    Is the refrigerator well stocked with fresh produce and meats? Do you notice lots of moldy, expired food products? These could be signs that your aging parents are becoming malnourished, especially if they also appear to have lost weight and have little interest in food. Poor diet can exacerbate chronic diseases, lead to a weakened immune system and increase the risk of dementia.
  3. In the medicine cabinet
    Are your parents taking more than five medications? Are expired pill bottles mixed in with current ones? Are the pills organized to prevent taking the wrong dose or too many? Do they have trouble holding a coherent conversation, often repeating the same story? Dizziness, confusion and signs of dementia can be caused by medications or taking the wrong combination of drugs.
  4. In their social life
    When was the last time your parents went out with friends or out to dinner? Do they still do the things they used to enjoy? If you find them reluctant to leave the house, it could be a sign that they're having a hard time driving, moving about, seeing or hearing, and so they'd rather stay home. This could lead to loneliness and depression. Try to find out what's causing them to disengage.
  5. Outside the home
    If your parents are still driving, have them drive you somewhere so that you can assess their driving skills. It's especially important to do this if you notice dents or scratches on their car or if they've recently received speeding or traffic tickets. 

Five things you can do to help

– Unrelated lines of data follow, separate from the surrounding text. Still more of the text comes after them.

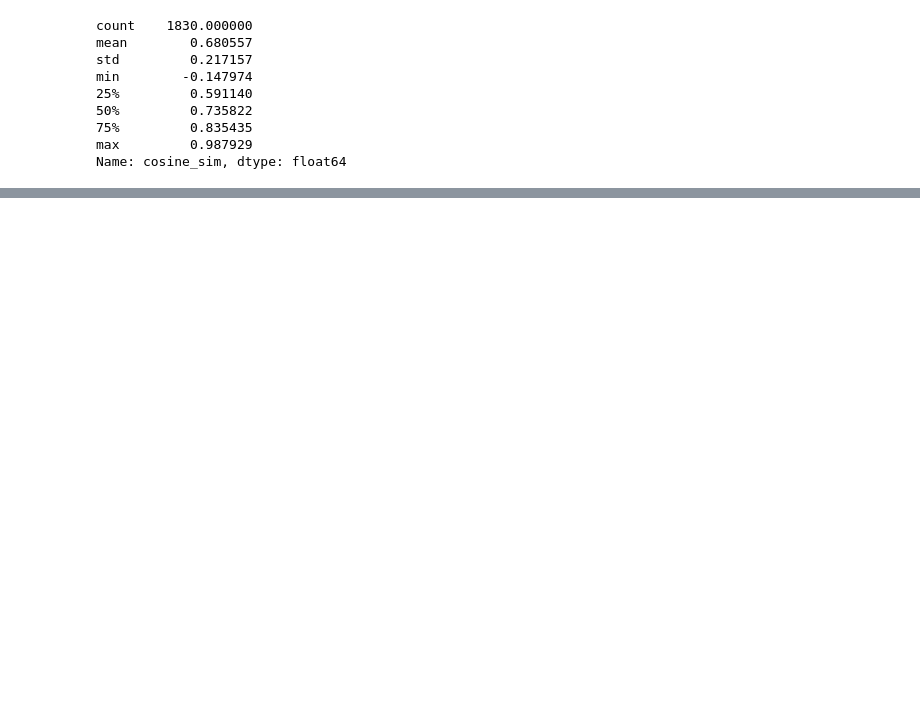
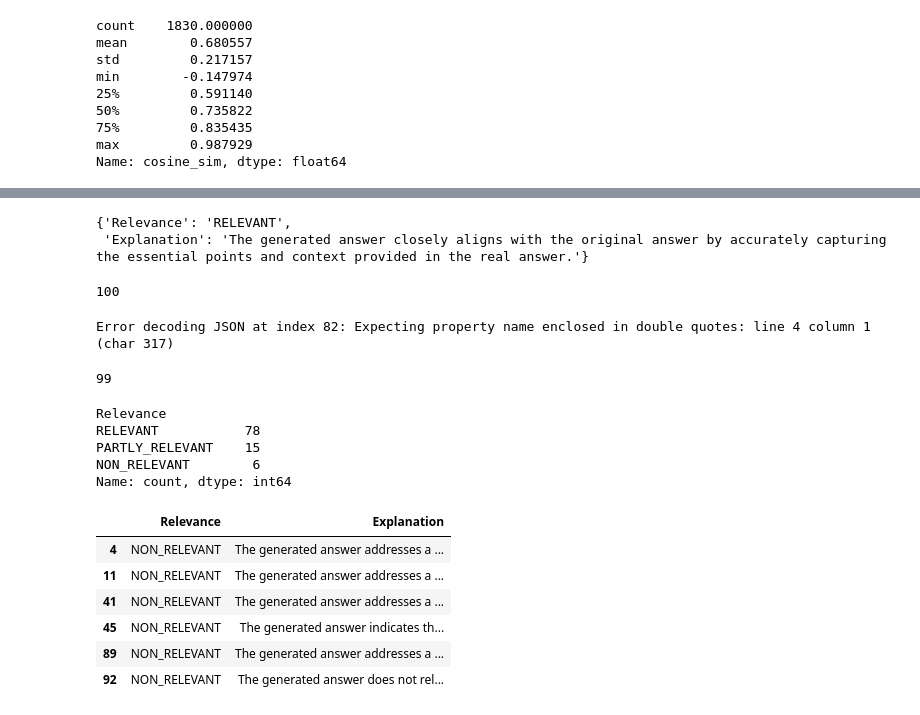
Before and after one commit to prosimplee/LLM_Zoomcamp, a Jupyter notebook: 04-monitoring/Offline RAG Evaluation.ipynb, the cells around one changed output, grey strips where cells are left out. Cells and saved outputs as stored; diff of their text form; code cells hidden in the pictures; blank space fills up the shorter version.

```diff
--- a/04-monitoring/Offline RAG Evaluation.ipynb
+++ b/04-monitoring/Offline RAG Evaluation.ipynb
@@ -347,0 +412,50 @@ Name: cosine_sim, dtype: float64
+# %%
+json.loads(test_answer)
+# %% [output]
+{'Relevance': 'RELEVANT',
+ 'Explanation': 'The generated answer closely aligns with the original answer by accurately capturing the essential points and context provided in the real answer.'}
+# %%
+results_test = []
+for rec in df_dict:
+    prompt = prompt_template_eval.format(**rec)
+    evaluation = llm(prompt)
+    results_test.append(evaluation)
+# %%
+len(results_test)
+# %% [output]
+100
+# %%
+json_evaluations = []
+
+for i, str_eval in enumerate(results_test):
+    try:
+        json_eval = json.loads(str_eval)
+        json_evaluations.append(json_eval)
+    except json.JSONDecodeError as e:
+        print(f"Error decoding JSON at index {i}: {e}")
+# %% [output]
+Error decoding JSON at index 82: Expecting property name enclosed in double quotes: line 4 column 1 (char 317)
+# %%
+len(json_evaluations)
+# %% [output]
+99
+# %%
+df_evals = pd.DataFrame(json_evaluations)
+# %%
+df_evals['Relevance'].value_counts()
+# %% [output]
+Relevance
+RELEVANT           78
+PARTLY_RELEVANT    15
+NON_RELEVANT        6
+Name: count, dtype: int64
+# %%
+df_evals[df_evals['Relevance'] == 'NON_RELEVANT']
+# %% [output]
+|  | Relevance | Explanation |
+| 4 | NON_RELEVANT | The generated answer addresses a ... |
+| 11 | NON_RELEVANT | The generated answer addresses a ... |
+| 41 | NON_RELEVANT | The generated answer addresses a ... |
+| 45 | NON_RELEVANT | The generated answer indicates th... |
+| 89 | NON_RELEVANT | The generated answer addresses a ... |
+| 92 | NON_RELEVANT | The generated answer does not rel... |
```
Also changed, not shown: parts of 23 cells of this notebook.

  1. Organize their medications
    Help your parents make their current system of storing and taking pills more fail-safe. Purchase pill-tracker containers that separate pills by the day, week and time of day. Color-code and label the lids of their pill bottles so they know which one is a water pill, heart pill and so forth. Create a list of all their current medications and who prescribed them. Make one copy for them to take to all of their medical appointments and one for you to keep at home.
  2. Get to know their local support system
    Introduce yourself to your parents' neighbors, exchange phone numbers and tell them to feel free to call you if they think your parents might need you. Go to the local post office and sign up for the Carrier Alert program (postal carriers will alert you if they think something is amiss). Bring home a copy of the local phone book so you'll know what agencies are available to help, and make a contact list with names and phone numbers of your parent's doctors, pharmacist and other care providers.
  3. Talk about medical decision-making and other legal issues
    This is one of the most difficult conversations to have with your parents, so approach it by saying that you want to make sure their wishes are followed. You need to know the location of all their important papers, such as living will, durable healthcare power of attorney, power of attorney, will and insurance policies. 
  4. Help them with their annual Medicare or Managed Care paperwork 
    Every fall your parents need to review their Medicare plan and decide if they want to keep their current plan or make a change. Your parents need to decide whether or not to stay in traditional Medicare or opt for a Medicare managed care plan. It can be very confusing. You can also help them choose a Medicare Part D prescription plan. Go to for answers on Medicare Part D and comparisons of plans. Or click here for an overview of the enrollment period.
  5. If you are concerned that your parents seem to be experiencing difficulties, it might be time to set up an overall work-up by an interdisciplinary team including a physician trained in geriatrics. Many local hospitals offer this type of service. 

The bottom line

  • Every visit to your parents in their own home is an opportunity to assess how things are going for them. Older people's health status can change very quickly, so you can't assume that things are fine if it's been awhile since you visited. Telephone calls won't suffice.
  • There are simple signs to look for that can indicate problems - anything from an unkempt house to a lack of food in the fridge.
  • There are simple things you can do to help your parents cope with the challenges that come with aging and to prepare both you and them for the future. 





All rights reserved